> EXERCISE INSTRUCTIONS
Which lines of the entries hold the string "start"? Copy each one.

*** RECORDED DATA ***

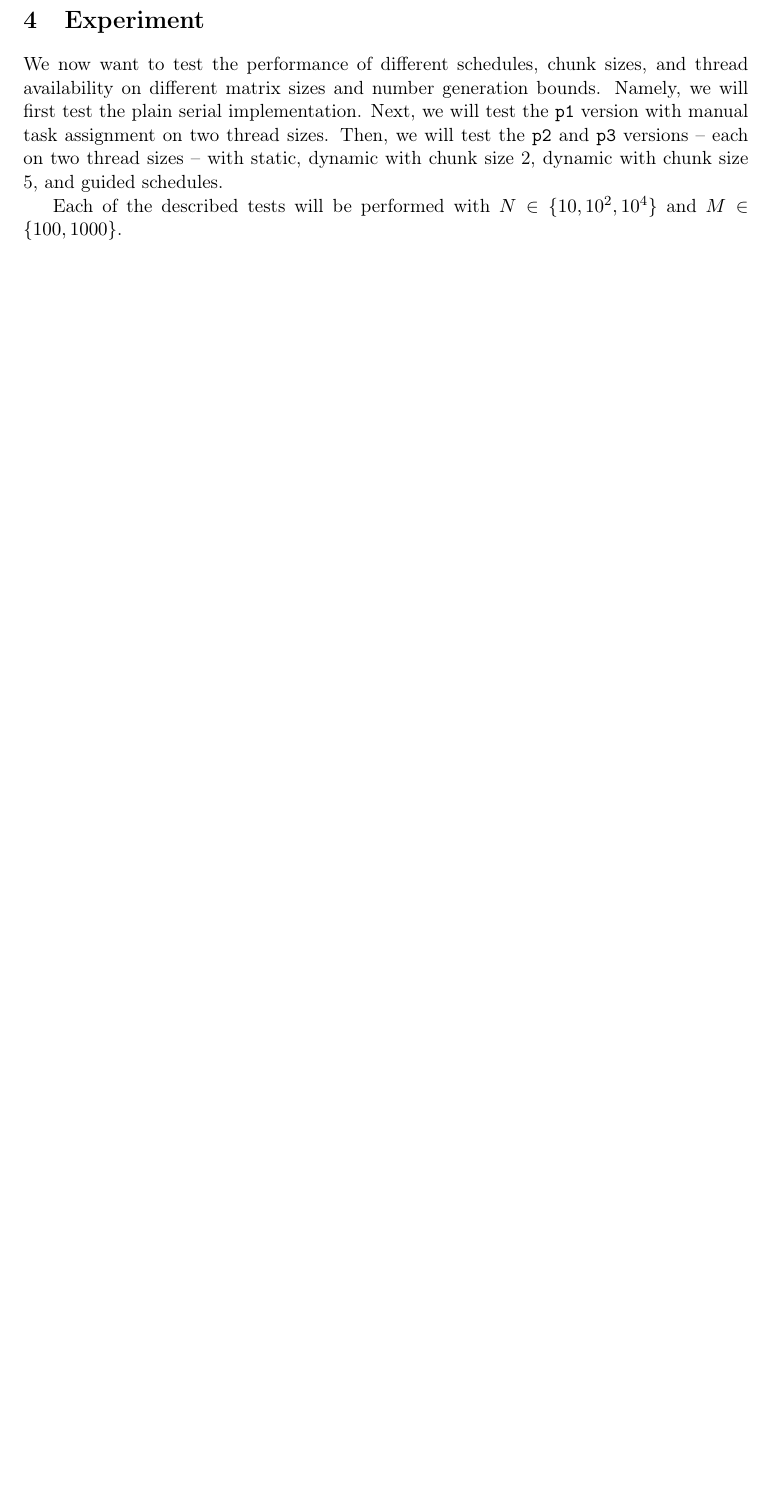
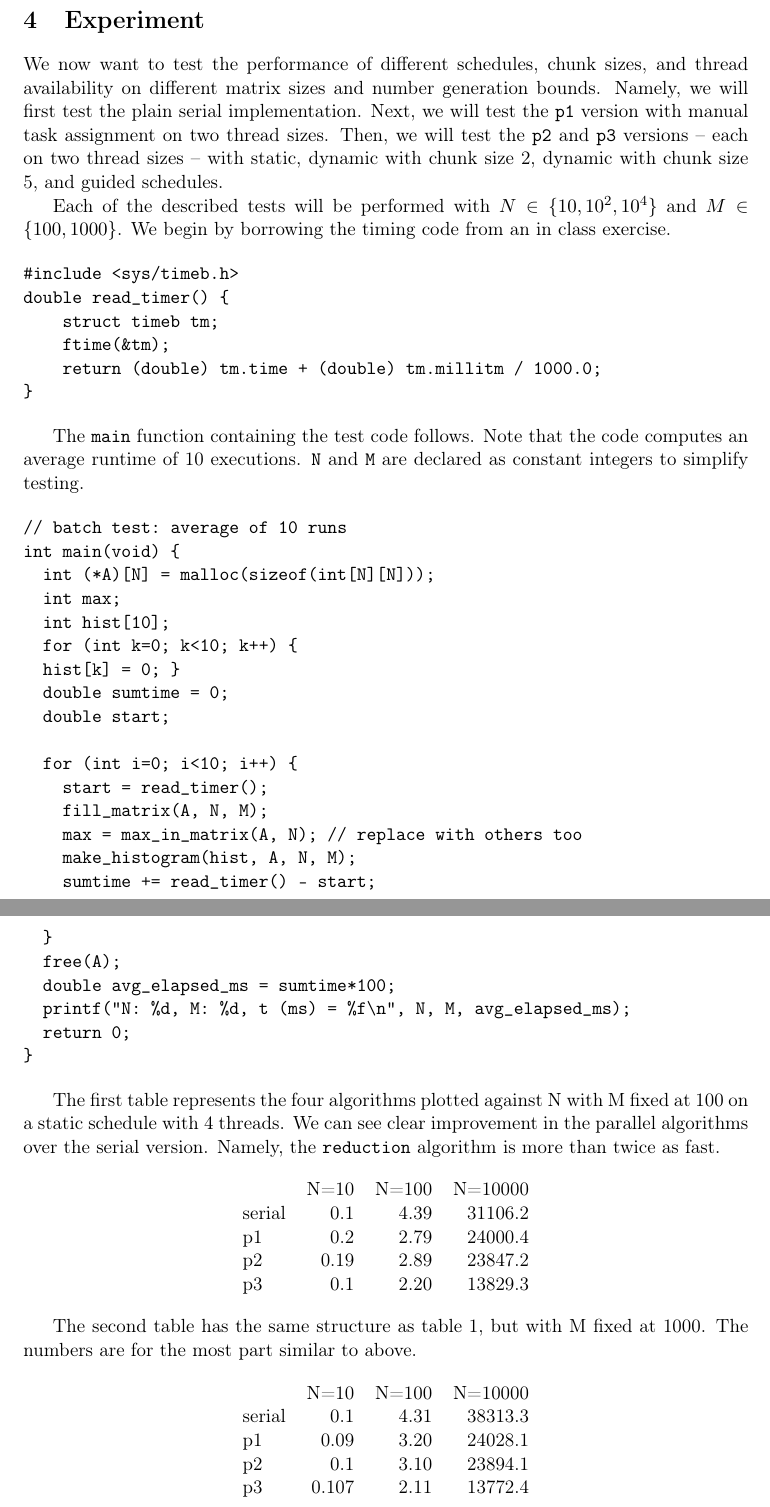
Before and after one commit to jmedcoff/parallel, a LaTeX problem sheet (hw1/hw1.tex): part of page 5 of 5 before the commit and two parts of pages 6 and 7 of 8 after it, the two joined at a grey line, cut so that both start at the same text, the shorter picture padded with empty space. Compiled offline with pdfLaTeX.

Commit message:
hw1 done

```diff
--- a/hw1/hw1.tex
+++ b/hw1/hw1.tex
@@ -254,0 +263 @@ void make_histogram_p2(hist[], arr[N][N], int N, int M) {
+      for (int k=0; k<10; k++) {
@@ -264,4 +303,72 @@ versions -- each on two thread sizes -- with static, dynamic with
 chunk size 2, dynamic with chunk size 5, and guided schedules.
 
 Each of the described tests will be performed with $N \in \{10, 10^2,
-10^4\}$ and $M \in \{100, 1000\}$.
+10^4\}$ and $M \in \{100, 1000\}$. We begin by borrowing the timing
+code from an in class exercise.
+
+\begin{verbatim}
+#include <sys/timeb.h>
+double read_timer() {
+    struct timeb tm;
+    ftime(&tm);
+    return (double) tm.time + (double) tm.millitm / 1000.0;
+}
+\end{verbatim}
+
+The \verb~main~ function containing the test code follows. Note that the
+code computes an average runtime of 10 executions. \verb~N~ and \verb~M~ are
+declared as constant integers to simplify testing.
+
+\begin{verbatim}
+// batch test: average of 10 runs
+int main(void) {
+  int (*A)[N] = malloc(sizeof(int[N][N]));
+  int max;
+  int hist[10];
+  for (int k=0; k<10; k++) {
+  hist[k] = 0; }
+  double sumtime = 0;
+  double start;
+
+  for (int i=0; i<10; i++) {
+    start = read_timer();
+    fill_matrix(A, N, M);
+    max = max_in_matrix(A, N); // replace with others too
+    make_histogram(hist, A, N, M);
+    sumtime += read_timer() - start;
+  }
+  free(A);
+  double avg_elapsed_ms = sumtime*100;
+  printf("N: %d, M: %d, t (ms) = %f\n", N, M, avg_elapsed_ms);
+  return 0;
+}
+\end{verbatim}
+
+The first table represents the four algorithms plotted against N with
+M fixed at 100 on a static schedule with 4 threads. We can see clear
+improvement in the parallel algorithms over the serial
+version. Namely, the \verb~reduction~ algorithm is more than twice as fast.
+
+\begin{center}
+\begin{tabular}{lrrr}
+ & N=10 & N=100 & N=10000\\
+serial & 0.1 & 4.39 & 31106.2\\
+p1 & 0.2 & 2.79 & 24000.4\\
+p2 & 0.19 & 2.89 & 23847.2\\
+p3 & 0.1 & 2.20 & 13829.3\\
+\end{tabular}
+\end{center}
+
+
+The second table has the same structure as table 1, but with M fixed
+at 1000. The numbers are for the most part similar to above.
+
+\begin{center}
+\begin{tabular}{lrrr}
+ & N=10 & N=100 & N=10000\\
+serial & 0.1 & 4.31 & 38313.3\\
+p1 & 0.09 & 3.20 & 24028.1\\
+p2 & 0.1 & 3.10 & 23894.1\\
+p3 & 0.107 & 2.11 & 13772.4\\
+\end{tabular}
+\end{center}
```
Also changed, not shown: hw1/hw1.pdf, hw1/hw1.tex (111 more changed lines), 4 other files.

*** End of RECORDED DATA ***

> ANSWER TO THIS TASK
Before and after one commit to jmedcoff/parallel, a LaTeX problem sheet (hw1/hw1.tex): part of page 5 of 5 before the commit and two parts of pages 6 and 7 of 8 after it, the two joined at a grey line, cut so that both start at the same text, the shorter picture padded with empty space. Compiled offline with pdfLaTeX.
+  double start;
+    start = read_timer();
+    sumtime += read_timer() - start;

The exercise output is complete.